April 22, 2014
Wow, I haven't written in awhile. Okay, so here's what's happened recently In Taiwan!
I've changed host families, and they're wonderful!
I have gone to Japan with my school which was so much fun! I got to go skiing for the first time in my life and I can't wait to try again
I have realized how little time I have left in Taiwan which makes me excited and sad. I want to go back to Florida, but I don't want to leave Taiwan!
I thought of some advise I'd like to give future exchange students.
1) be aware you're in a completely different culture, and don't think only from your perspective. In Taiwan, a very lucky number is 6. There is a bus number 666 in Taipei, which to Christian's, is a very bad number. But to Taiwanese, it must be the luckiest bus ever!
2) never say no. And I mean to everything. No matter how full you are, try just one more food item your host family gives you. Try foods you don't like. Try them more than once. You'd be surprised. Go on trips, even of you think it'll be boring. I got up at 5 am on a Saturday morning with my host family to go do something that sounded so boring, and it's one of the best memories I have now
3) become a family member.
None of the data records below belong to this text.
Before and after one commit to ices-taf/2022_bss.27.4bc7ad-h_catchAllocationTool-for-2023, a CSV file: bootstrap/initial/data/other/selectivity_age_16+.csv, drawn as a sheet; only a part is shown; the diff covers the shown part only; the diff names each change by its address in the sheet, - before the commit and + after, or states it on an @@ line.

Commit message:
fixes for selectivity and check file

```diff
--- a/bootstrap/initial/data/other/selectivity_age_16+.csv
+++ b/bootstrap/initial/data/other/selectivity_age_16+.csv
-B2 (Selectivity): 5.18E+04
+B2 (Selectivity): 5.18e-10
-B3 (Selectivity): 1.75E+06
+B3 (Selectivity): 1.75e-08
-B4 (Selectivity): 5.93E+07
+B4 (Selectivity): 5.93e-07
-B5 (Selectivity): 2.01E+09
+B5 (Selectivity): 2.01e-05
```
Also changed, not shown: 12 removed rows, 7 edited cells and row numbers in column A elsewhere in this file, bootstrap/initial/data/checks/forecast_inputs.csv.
Especially in Asia, family is number one. I come home almost everyday to be with my family- rarely with exchange students. And they tell me all the time how nice it is to have an exchange student that cares about more than partying. I have exchange friends, and we hang out too, but family is very important. Don't forget that
4) never give yourself pity. Every exchange student has a hard time, just with different things. Some people have a really hard time with homesickness, some people don't get along with their families, some people have a really hard time learning the language. Don't think you're the only one with problems.
5) when learning the language- especially tonal languages- learn the hardest part first. Even if the hardest thing is grammar. For my total language people- TONES ARE IMPORTANT! They're the difference between coming home and saying "hi mom I'm home!" And "you're a horse! I'm home!" And pronunciation is important for the difference between saying "there's a dead mouse in the road" and "there's a dead teacher in the road" so PAY ATTENTION! Haha
6) learn how to make your favorite food. Even if you can't make it back in the USA, learn how to make it. And learn to make a food you can make in the USA too. Trust me
7) see things from your culture's point of view, not your own. For example, if rotary tells you to learn Chinese faster and better, understand it's because you're in a culture where studying is what they're about. Or if your family says your curfew is 9 pm and you can only hang out a few days a week, it's because the culture. Kids in Taiwan don't hang out hardly at all. That goes for people in every country, but I only have Taiwanese examples
8) people will say things to you that will make you mad. They will say things about America that aren't true, they will say things because they don't understand. Learn to explain with a smile, and walk away. Or just walk away.
I know you may be wondering what to do about host family gifts too!! This is what I've found effective: women like Bath and Body Works. It's very rare if they have it at all. And they love the smell; fathers tend to like Florida license plates. In other countries, they're plain with not much decoration, so they like America's license plates. All of my host dads hung them up in the main areas of the house very proud. Kids like Disney. No matter what their age. Trinkets, stuffed animals, etc, people love it
I hope that makes up for a long absence and helps you guys!